She’s the Band and Pemberton were chosen as supports for this gig, although an act like Horror My Friend could have arguably been more suited to this crowd. Nevertheless, the variety these two acts brought made the line up all the more interesting. The former occupy a space between hardcore, punk and a sorta 90s riot girl vibe. They’re certainly impactful live with strong riffs, rolling bass lines and big vocals, verging on screamo. They were a solid opener for DZ Deathrays and an inspired choice to build up to the main act’s more intense minimalist set. Lyrically they’re a very political band with strong leftist opinions that will resonate with a lot of young music fans.
Pemberton were reasonably tight live, with a set list that in fairness is reasonably more emotive and melodic than the opener with no real heavy or hardcore elements. The lyrics are bitingly honest and heartfelt with a sort of bitter youthful angst that cuts through, especially when the singer discusses the context. There’s a true-emo element to the band, an earnestness which will potentially spread their appeal.

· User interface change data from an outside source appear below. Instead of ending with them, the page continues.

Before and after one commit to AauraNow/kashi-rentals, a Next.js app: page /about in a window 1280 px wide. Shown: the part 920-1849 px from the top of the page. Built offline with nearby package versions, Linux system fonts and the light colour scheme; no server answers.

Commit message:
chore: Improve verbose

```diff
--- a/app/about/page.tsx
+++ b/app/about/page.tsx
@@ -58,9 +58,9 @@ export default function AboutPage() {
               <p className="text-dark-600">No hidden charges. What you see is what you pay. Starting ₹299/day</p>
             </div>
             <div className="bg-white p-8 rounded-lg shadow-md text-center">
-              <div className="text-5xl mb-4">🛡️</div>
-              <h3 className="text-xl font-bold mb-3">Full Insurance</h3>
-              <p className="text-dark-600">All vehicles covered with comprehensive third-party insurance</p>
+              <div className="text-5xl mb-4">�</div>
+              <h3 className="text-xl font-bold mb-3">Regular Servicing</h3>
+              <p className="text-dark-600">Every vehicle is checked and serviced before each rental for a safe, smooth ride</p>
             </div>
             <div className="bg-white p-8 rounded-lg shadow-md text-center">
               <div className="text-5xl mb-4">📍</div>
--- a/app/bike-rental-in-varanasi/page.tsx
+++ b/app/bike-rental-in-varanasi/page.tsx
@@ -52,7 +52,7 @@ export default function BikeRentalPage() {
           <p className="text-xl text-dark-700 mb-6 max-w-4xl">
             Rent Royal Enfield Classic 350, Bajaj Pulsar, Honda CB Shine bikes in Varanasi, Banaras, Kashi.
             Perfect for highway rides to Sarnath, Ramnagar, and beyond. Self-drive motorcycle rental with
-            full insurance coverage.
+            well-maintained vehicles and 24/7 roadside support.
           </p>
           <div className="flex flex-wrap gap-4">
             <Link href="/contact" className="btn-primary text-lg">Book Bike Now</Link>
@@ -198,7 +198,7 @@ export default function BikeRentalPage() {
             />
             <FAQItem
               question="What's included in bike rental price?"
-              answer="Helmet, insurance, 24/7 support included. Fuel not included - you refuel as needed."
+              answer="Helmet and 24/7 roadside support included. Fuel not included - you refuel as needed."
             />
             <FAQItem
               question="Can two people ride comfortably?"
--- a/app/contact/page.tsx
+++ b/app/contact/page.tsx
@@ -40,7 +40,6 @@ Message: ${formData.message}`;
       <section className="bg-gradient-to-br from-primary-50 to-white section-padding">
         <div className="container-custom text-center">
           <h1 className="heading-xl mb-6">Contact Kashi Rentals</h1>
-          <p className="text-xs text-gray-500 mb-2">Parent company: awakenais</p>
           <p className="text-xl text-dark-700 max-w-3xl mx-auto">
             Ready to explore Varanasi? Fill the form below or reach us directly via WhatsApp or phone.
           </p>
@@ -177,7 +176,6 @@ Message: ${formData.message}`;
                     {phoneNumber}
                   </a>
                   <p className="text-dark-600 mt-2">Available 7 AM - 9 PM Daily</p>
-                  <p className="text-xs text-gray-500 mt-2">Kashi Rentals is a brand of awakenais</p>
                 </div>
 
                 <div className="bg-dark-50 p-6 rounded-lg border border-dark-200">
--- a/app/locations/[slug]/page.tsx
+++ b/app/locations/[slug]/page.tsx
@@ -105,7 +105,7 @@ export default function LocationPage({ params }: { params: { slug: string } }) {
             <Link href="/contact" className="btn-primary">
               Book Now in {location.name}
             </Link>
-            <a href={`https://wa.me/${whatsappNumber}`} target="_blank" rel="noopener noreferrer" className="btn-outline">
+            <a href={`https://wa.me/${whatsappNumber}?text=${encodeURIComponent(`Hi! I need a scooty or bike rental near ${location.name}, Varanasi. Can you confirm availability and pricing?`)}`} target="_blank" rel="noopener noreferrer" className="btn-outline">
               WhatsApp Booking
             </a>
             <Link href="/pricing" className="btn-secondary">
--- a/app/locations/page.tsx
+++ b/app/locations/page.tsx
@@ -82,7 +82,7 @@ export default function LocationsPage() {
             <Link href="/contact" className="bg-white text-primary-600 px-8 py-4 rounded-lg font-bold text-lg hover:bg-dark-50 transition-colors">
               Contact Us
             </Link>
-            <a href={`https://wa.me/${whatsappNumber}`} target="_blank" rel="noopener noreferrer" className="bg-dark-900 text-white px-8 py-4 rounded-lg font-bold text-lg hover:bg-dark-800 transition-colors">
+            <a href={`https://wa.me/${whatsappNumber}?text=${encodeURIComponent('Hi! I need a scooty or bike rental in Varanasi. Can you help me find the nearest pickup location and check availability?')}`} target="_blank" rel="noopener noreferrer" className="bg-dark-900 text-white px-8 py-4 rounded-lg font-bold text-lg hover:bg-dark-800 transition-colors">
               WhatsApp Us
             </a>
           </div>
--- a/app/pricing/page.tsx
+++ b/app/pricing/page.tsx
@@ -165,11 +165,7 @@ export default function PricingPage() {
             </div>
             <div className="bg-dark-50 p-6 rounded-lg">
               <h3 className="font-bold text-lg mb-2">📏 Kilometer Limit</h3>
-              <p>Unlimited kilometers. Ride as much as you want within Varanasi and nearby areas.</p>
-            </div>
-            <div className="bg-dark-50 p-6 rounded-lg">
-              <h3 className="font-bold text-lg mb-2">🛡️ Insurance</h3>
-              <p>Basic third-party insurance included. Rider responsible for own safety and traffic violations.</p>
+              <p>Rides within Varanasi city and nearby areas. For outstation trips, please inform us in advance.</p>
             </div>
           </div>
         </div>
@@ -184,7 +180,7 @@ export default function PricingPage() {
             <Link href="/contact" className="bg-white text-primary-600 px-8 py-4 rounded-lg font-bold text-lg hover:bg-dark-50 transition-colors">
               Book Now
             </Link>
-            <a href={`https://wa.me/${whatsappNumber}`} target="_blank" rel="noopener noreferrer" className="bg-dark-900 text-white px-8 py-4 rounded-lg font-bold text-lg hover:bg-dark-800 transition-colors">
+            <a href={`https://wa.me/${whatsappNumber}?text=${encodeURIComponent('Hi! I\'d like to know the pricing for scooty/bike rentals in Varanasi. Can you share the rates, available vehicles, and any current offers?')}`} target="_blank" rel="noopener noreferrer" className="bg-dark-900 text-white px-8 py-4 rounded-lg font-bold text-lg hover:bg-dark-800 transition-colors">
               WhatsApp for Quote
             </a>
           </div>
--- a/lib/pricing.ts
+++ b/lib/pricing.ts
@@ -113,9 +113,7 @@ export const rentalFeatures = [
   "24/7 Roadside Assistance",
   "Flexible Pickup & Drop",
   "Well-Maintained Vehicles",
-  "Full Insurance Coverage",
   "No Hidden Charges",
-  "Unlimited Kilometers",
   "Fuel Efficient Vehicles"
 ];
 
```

DZ Deathrays have established themselves as kings of modern Australian riff rock and amongst the top echelon of live Australian acts, not unlike Tame Impala and Violent Soho and Lost Dinosaurs, who have a signature sound all their own. With their classing buzzing distorted riffs and piercing vocals over minimalist brash drums, the act which has expanded to a trio in recent times, demonstrated to a captivated young crowd at Fat Controller why they are so highly rated by fans and industry alike, in Australia.
As they say in cliche music reviewing, the hits just kept coming. “Reflective Skull” was simply glorious with the space between the riffs again revealing the fantastic guitar arrangements of the band. “Dollar Chills” early in the set helped demonstrate the live appeal of the band and the intelligence behind the song construction with the almost perfectly synchronised mosh, while one of the songs that helped break them, “No Sleep” brought the chaos. Speaking of which, the circle pits, one at the behest of the crowd and the crowd surfing reflected the non-stop energy of the live show. Finishing with “Gina plays at hearts” , featuring one one of the catchiest choruses in recent Australian rock, set the crowd off another couple of notches.
Fat Controller is enjoying another great year and this current generation of youth are bound to have a host of great memories, especially if the live sound keeps improving, as engineers learn how to mix to the challenging room. This was another fantastic night with a pumped up crowd really getting the most out of it.